*ACTION ITEM*
Leaving the pictures aside, repeat each line below exactly.

= = = =

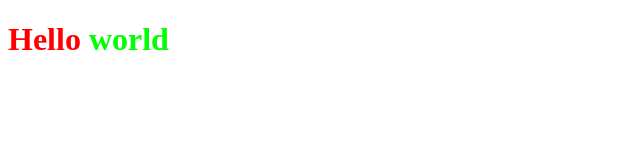
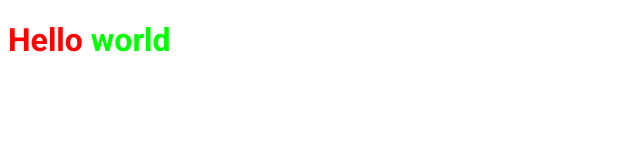
Before and after one commit to EduardoBravoP/ignews, a Next.js app: page / in a window 1280 px wide. Shown: the top 160 px of the page, without its empty margins (0-640 px from the left). Built offline with nearby package versions, Linux system fonts and the light colour scheme.

Commit message:
add _document

```diff
--- /dev/null
+++ b/src/pages/_document.tsx
@@ -0,0 +1,18 @@
+import Document, { Html, Head, Main, NextScript } from 'next/document'
+
+export default class MyDocument extends Document {
+  render () {
+    return (
+      <Html>
+        <Head>
+          <link rel="preconnect" href="https://fonts.gstatic.com" />
+          <link href="https://fonts.googleapis.com/css2?family=Roboto:wght@400;700;900&display=swap" rel="stylesheet" />
+        </Head>
+        <body>
+          <Main />
+          <NextScript />
+        </body>
+      </Html>
+    )
+  }
+}
--- a/src/pages/index.tsx
+++ b/src/pages/index.tsx
@@ -1,5 +1,16 @@
+import Head from 'next/head'
 import styles from '../styles/home.module.scss'
 
 export default function Home() {
-  return <h1 className={styles.title}>Hello <span>world</span></h1>
+  return (
+    <>
+      <Head>
+        <title>Início | ig.news</title>
+      </Head>
+
+      <h1 className={styles.title}>
+        Hello <span>world</span>
+      </h1>
+    </>
+  )
 }
--- a/src/styles/home.module.scss
+++ b/src/styles/home.module.scss
@@ -1,5 +1,6 @@
 .title {
   color: #f00;
+  font-family: Roboto;
 
   span {
     color: #0f0;
```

= = = =

*YOUR SOLUTION*
Before and after one commit to EduardoBravoP/ignews, a Next.js app: page / in a window 1280 px wide. Shown: the top 160 px of the page, without its empty margins (0-640 px from the left). Built offline with nearby package versions, Linux system fonts and the light colour scheme.

Commit message:
add _document

```diff
--- /dev/null
+++ b/src/pages/_document.tsx
@@ -0,0 +1,18 @@
+import Document, { Html, Head, Main, NextScript } from 'next/document'
+
+export default class MyDocument extends Document {
+  render () {
+    return (
+      <Html>
+        <Head>
+          <link rel="preconnect" href="https://fonts.gstatic.com" />
+          <link href="https://fonts.googleapis.com/css2?family=Roboto:wght@400;700;900&display=swap" rel="stylesheet" />
+        </Head>
+        <body>
+          <Main />
+          <NextScript />
+        </body>
+      </Html>
+    )
+  }
+}
--- a/src/pages/index.tsx
+++ b/src/pages/index.tsx
@@ -1,5 +1,16 @@
+import Head from 'next/head'
 import styles from '../styles/home.module.scss'
 
 export default function Home() {
-  return <h1 className={styles.title}>Hello <span>world</span></h1>
+  return (
+    <>
+      <Head>
+        <title>Início | ig.news</title>
+      </Head>
+
+      <h1 className={styles.title}>
+        Hello <span>world</span>
+      </h1>
+    </>
+  )
 }
--- a/src/styles/home.module.scss
+++ b/src/styles/home.module.scss
@@ -1,5 +1,6 @@
 .title {
   color: #f00;
+  font-family: Roboto;
 
   span {
     color: #0f0;
```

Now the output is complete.